Language Preparation for the Major
Students are expected to have a firm grounding in two languages, one of which may be English. One of these languages will serve as a primary area of cultural emphasis, and the other as a secondary area for the course work of the major.

All students, regardless of the areas of cultural emphasis, must take one foreign language through the eighth semester, pursued concurrently with the course work of the major.

Students may choose to take up to six semesters of a second foreign language, which will serve as the secondary area of cultural emphasis, for the course work of the major.

For all other students, English will be one of the two languages of the major's course work. These courses may be in English, American, and Anglophone literatures. In some cases - for example, when the major is structured as the exploration of a genre (the novel, the epic, etc.), the English-language component of the major may include foreign literatures in translation.

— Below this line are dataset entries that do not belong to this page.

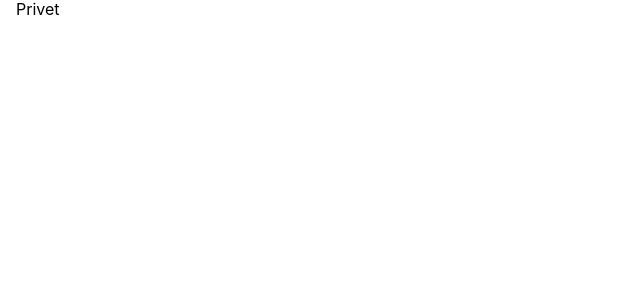
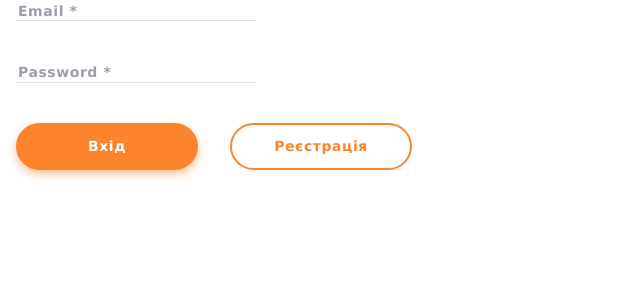
Before and after one commit to OlhaPetrenko/slimmoms, a React (Create React App) app: page / in a window 1280 px wide. Shown: the top 300 px of the page, without its empty margins (0-640 px from the left). Built offline with nearby package versions, Linux system fonts and the light colour scheme.

Commit message:
Add LoginForm

```diff
--- a/src/components/App.jsx
+++ b/src/components/App.jsx
@@ -1,3 +1,17 @@
+// додаємо імпорти нижче, щоб менше було конфліктів
+import LoginForm from '../components/LoginForm/LoginForm';
+// import from
+// import from
+// import from
+// import  from
+// import from
+// import from
+// import  from
+
 export const App = () => {
-  return <div className="container">Privet</div>;
+  return (
+    // <div className="container">
+    <LoginForm />
+    // </div>
+  );
 };
--- /dev/null
+++ b/src/components/LoginForm/LoginForm.jsx
@@ -0,0 +1,100 @@
+// import PropTypes from 'prop-types';
+import { useState } from 'react';
+import s from './LoginForm.module.scss';
+
+function LoginForm({ onSubmit }) {
+  const [email, setEmail] = useState('');
+  const [password, setPassword] = useState('');
+
+  function handleSubmit(event) {
+    event.preventDefault();
+
+    const data = { email, password };
+    onSubmit(data);
+    setEmail('');
+    setPassword('');
+  }
+
+  function handleChange(event) {
+    const { name, value } = event.currentTarget;
+    switch (name) {
+      case 'email':
+        setEmail(value);
+        break;
+      case 'password':
+        setPassword(value);
+        break;
+      default:
+        return;
+    }
+  }
+
+  return (
+    <div className="container">
+      <form className={s.Form} onSubmit={handleSubmit}>
+        {/* <label >
+          Email *
+          <input
+            type="email"
+            name="email"
+            required
+            autofocus
+            autoComplete="off"
+            value={email}
+            placeholder="Email"
+            onChange={handleChange}
+          />
+        </label>
+
+        <label>
+          Password *
+          <input
+            type="password"
+            name="password"
+            required
+            value={password}
+            placeholder="Password *"
+            onChange={handleChange}
+          />
+        </label> */}
+
+        <input
+          className={s.Input}
+          type="email"
+          name="email"
+          required
+          autofocus
+          autoComplete="off"
+          value={email}
+          placeholder="Email *"
+          onChange={handleChange}
+        />
+
+        <input
+          className={s.Input}
+          type="password"
+          name="password"
+          required
+          value={password}
+          placeholder="Password *"
+          onChange={handleChange}
+        />
+
+        <div className={s.BtnGroup}>
+          <button type="submit" className={s.BtnActive}>
+            Вхід
+          </button>
+          <button type="button" className={s.Btn}>
+            Реєстрація
+          </button>
+        </div>
+      </form>
+    </div>
+  );
+}
+
+export default LoginForm;
+
+// LoginForm.propTypes = {
+//   onSubmit: PropTypes.func.isRequired,
+// };
--- /dev/null
+++ b/src/components/LoginForm/LoginForm.module.scss
@@ -0,0 +1,67 @@
+.Form {
+  display: flex;
+  flex-direction: column;
+  gap: 40px;
+}
+.Input {
+  width: 240px;
+
+  border: transparent;
+  border-bottom: 1px solid rgba(224, 224, 224, 1);
+}
+
+.Input::placeholder {
+  font-family: 'Verdana';
+  //   font-style: normal;
+  font-weight: 700;
+  font-size: 14px;
+  line-height: 1.21;
+  letter-spacing: 0.04em;
+
+  color: #9b9faa;
+  //    color: $color-secondary;
+}
+
+.BtnGroup {
+  display: flex;
+  gap: 32px;
+}
+
+.BtnActive {
+  font-family: 'Verdana';
+  // font-style: normal;
+  font-weight: 700;
+  font-size: 14px;
+  line-height: 1.21;
+  // display: flex;
+  // align-items: center;
+  // text-align: center;
+  letter-spacing: 0.04em;
+
+  padding: 13px 30px;
+  min-width: 182px;
+
+  color: #ffffff;
+  background-color: #fc842d;
+  box-shadow: 0px 4px 10px rgba(252, 132, 45, 0.5);
+  border-radius: 30px;
+}
+
+.Btn {
+  font-family: 'Verdana';
+  // font-style: normal;
+  font-weight: 700;
+  font-size: 14px;
+  line-height: 1.21;
+  // display: flex;
+  // align-items: center;
+  // text-align: center;
+  letter-spacing: 0.04em;
+
+  padding: 13px 30px;
+  min-width: 182px;
+  background-color: #ffffff;
+  color: #fc842d;
+  border: 2px solid #fc842d;
+  border-radius: 30px;
+}
```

Recommended Additional Preparation for the Major
An introductory survey course in the literature of each cultural area of emphasis is strongly recommended, as are history courses in areas related to the conceptual focus of the major, and acquisition of technical proficiency in a visual discipline (e.g., calligraphy, painting, sculpture, filmmaking, theatrical design, or computer graphics and design), or a creative writing discipline (e.g., fiction, poetry, drama, essay, autobiography or journalism).

Requirements for the Major
The major consists of twelve courses, not counting those taken for language preparation. At least one of the twelve courses should be a seminar, directed study, or other intensive course requiring a substantial integrative project. The particular distribution of courses is determined by the emphasis selected by the student. The twelve-course selection is a fixed part of the major. Courses that may serve two categories of requirement cannot be double-counted within the major. Any changes in the proportions of these categories must be approved by petition to a committee of core faculty.

The Conceptual Focus
Students are expected to define, in close consultation with an adviser, a suitable conceptual focus and interaction of subjects, so that the specific combination of courses is neither arbitrary nor superficial. The active role of the adviser is crucial to a student's pursuit of this major.

Conceptual focus for the major can examine domains such as: classical and medieval studies; Renaissance literature and art; the Age of Enlightenment; European Romanticism; literatures of the Third World; Asian literatures--China and Japan; Russia and the West, African-American and new world literatures; Jewish literatures in a world setting; the modern novel; studies in the epic; women authors and gender readings; world theater and film, literature and art, literature and film, art and film.

Sample majors with these emphases are published in a brochure that serves as a manual for students pursuing the major. Both students and faculty are invited to expand the repertoire of conceptual focuses, making the programs they design available to others.

Questions about program requirements should be addressed to the following faculty members